Whilst I believe some tax rates are self defeating, raising less revenue than lower rates, I do not think cutting the main rates of Income Tax or even Corporation Tax would lead to a surge of revenue in the first couple of years. Clearly VAT cuts would lose us revenue, just as a VAT increase was the one rate rise which did bring tax revenue gains. A lower tax economy will in the longer run be more successful, and will bring in more revenue as the growth accelerates.
Mr Cameron in his recent economic speech argued that the 50p to 45p tax change will bring in more revenue. I agree. I suspect lowering the rate ot 40p would bring in more as well. The current CGT rate is clearly counter productive, with a forecast fall in revenue this year. It is the most easily avoided tax, as people do not have to sell and realise gains, or they can sell something at a loss as well to offset. Why impose rates that lose revenue?
This leaves the government and its tax cutting critics at odds over the main case. “Cut tax rates”, say the radicals, “to energise the economy. In due course it will pay off, but in the meantime we might have to borrow more”. Keep rates high, counters the government. We need to show “we are all in this together, so we need to tax hard anyone who does work and invest. Try to keep the borrowing down, as otherwise we might lose the markets confidence”.
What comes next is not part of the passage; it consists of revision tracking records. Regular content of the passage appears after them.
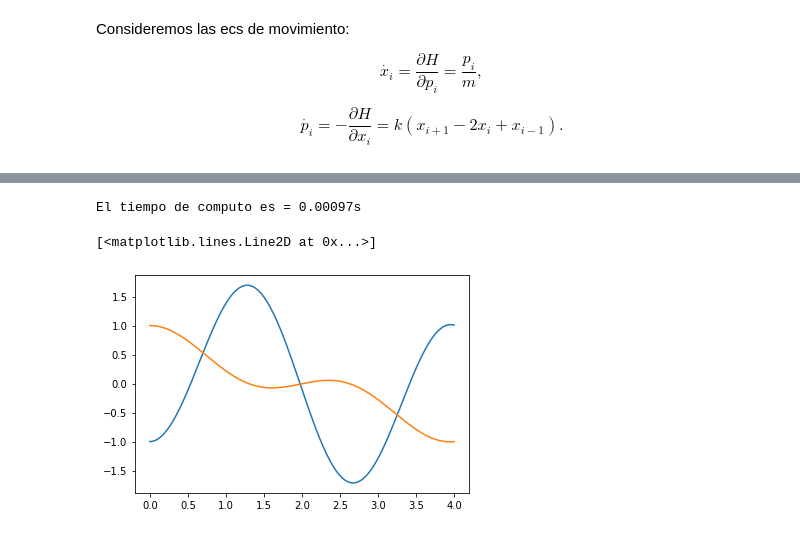
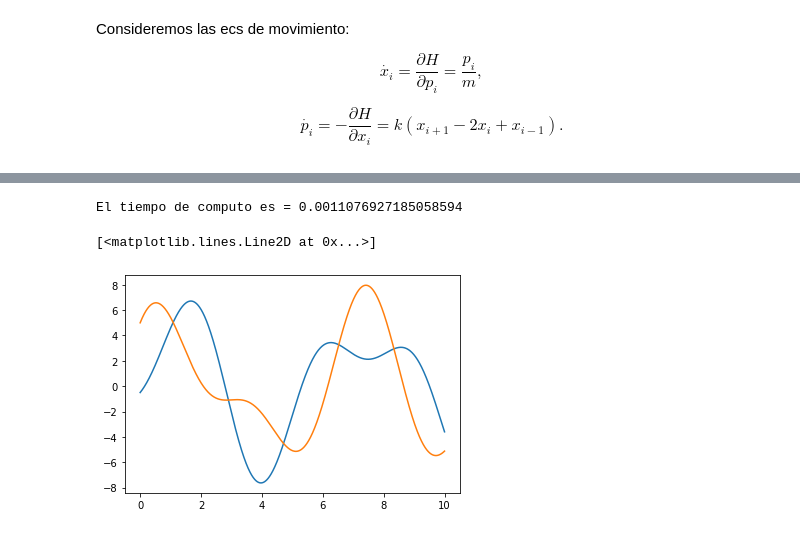
Before and after one commit to htapiagroup/oscilaciones-de-masas-acopladas-por-resortes-EisaacJC, a Jupyter notebook: Resortes_Acoplados.ipynb, the cells around one changed output, grey strips where cells are left out. Drawn from its saved outputs; the diff is of its cells as text; code cells hidden in the pictures.

```diff
--- a/Resortes_Acoplados.ipynb
+++ b/Resortes_Acoplados.ipynb
@@ -168,14 +168,3 @@ Consideremos las ecs de movimiento:
 \begin{equation}
 \dot{p_{i}} = - \frac{\partial H}{\partial x_i} = k(x_{i+1} - 2x_{i} + x_{i-1}).
 \end{equation}
-# %%
-#Definamos nuevamente al vector derivda de Q de un sistema N masas
-N=int(input("Introduce el número de partículas:"))
-#xi=np.zeros(0,N)
-#pi=np.zeros(0,N)
-xi= []
-pi= []
-for i in range(0,N):
-    xi.append(float(input("Ingresa los valores para las posiciones iniciales:")))
-    pi.append(float(input("Ingresa los valores para los momentos iniciales:")))
-print(xi,pi)
@@ -196,0 +171,22 @@ def Q_dot(xi):
+# %%
+#Definamos nuevamente al vector derivda de Q de un sistema N masas
+m = 1.0
+k = 1.0
+def Q_Dot(y):
+    n=int(len(y)/2)
+    X = []
+    P = []
+    Xdot = []
+    Pdot = []
+    for i in range (int(n)):
+        X.append(float(y[i]))
+    for i in range (int(n),2*int(n)):
+        P.append(float(y[i]))
+    for i in range (int(n)):
+        Xdot.append(float(P[i]/m))
+    for i in range (int(n)):
+        X.append(0)
+        Pdot.append(k*(X[i+1]-2*X[i]+X[i-1]))
+        X.pop(n)
+    Xdot.extend(Pdot)
+    return np.asarray(Xdot)
@@ -197,3 +198,3 @@ def Q_dot(xi):
 # %%
-def Q_dot_t_N(t,y):
-  return Q_dot(Q)
+def Q_Dot_t(t,y):
+  return Q_Dot(y)
@@ -208,21 +201,23 @@ def Q_dot_t(t,y):
 # %%
 def integrador_simple(f,t,y_0,dt):
-  tiempo=time.time()
-  t_0,t_f=t
-  n=int((t_f-t_0)/dt)
-  d=len(y_0)
-  y_tray=np.zeros(((n+1),d))
-  t=np.linspace(t_0,t_f,n+1)
-  y_tray[0,:]=y_0
-  tiempo=time.time()-tiempo
-  for i in range(n):
-    y_tray[i+1,:]=paso_euler(f,t[i],y_tray[i,:],dt)
-  print("El tiempo de computo es = " + ("%.5f" %tiempo) + "s")
-  return t, y_tray
-t, Q_Traj= integrador_simple(Q_Dot_t,[0,4],[-1,1,0,0],0.001)
-plt.plot(t,Q_Traj[:,0])
-plt.plot(t,Q_Traj[:,1])
+    tiempo=time.time()
+    t_0,t_f=t
+    n=int((t_f-t_0)/dt)
+    d=len(y_0)
+    y_tray=np.zeros(((n+1),d))
+    t=np.linspace(t_0,t_f,n+1)
+    y_tray[0,:]=y_0
+    tiempo=time.time()-tiempo
+    for i in range(n):
+        y_tray[i+1,:]=paso_euler(f,t[i],y_tray[i,:],dt)
+    print("El tiempo de computo es = " + str(tiempo))
+    return t, y_tray
+    print("introduce el vector Y con sus coordenadas de momentos")
-# %% [output]
-El tiempo de computo es = 0.00097s
-[<matplotlib.lines.Line2D at 0x...>]
-[figure, removed]
+# %%
+t, Q_Traj= integrador_simple(Q_Dot_t,[0,10],[-0.5,5,3,6],0.001)
+plt.plot(t,Q_Traj[:,0])
+plt.plot(t,Q_Traj[:,1])
+# %% [output]
+El tiempo de computo es = 0.0011076927185058594
+[<matplotlib.lines.Line2D at 0x...>]
+[figure, added]
```
Also changed, not shown: parts of 7 cells of this notebook.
There is a mid point between these two. The tax cutters are right, that lower tax rates would stimulate more growth and create more private sector demand. It is tempting to try it. Give tax cuts to all. However, state borrowing is too high and it would seem perverse to want to increase it. The government is right that it needs to get the deficit down. So find some popular cuts in public spending that would pay for the tax cuts in the early stages, before the growth generated the extra revenue. I have often set out here easy or popular cuts. Start with getting our troops home, cutting overseas aid, sell some state owned banking assets and stop Network Rail dealing in derivatives for starters. Cutting out expenditure abroad by the UK state is doubly helpful, as the money spent does nothing to stimulate UK demand at the moment, and having to buy foreign currency when exporting the money is another force selling the pound and driving up UK inflation. I will look in more detail at this in due course.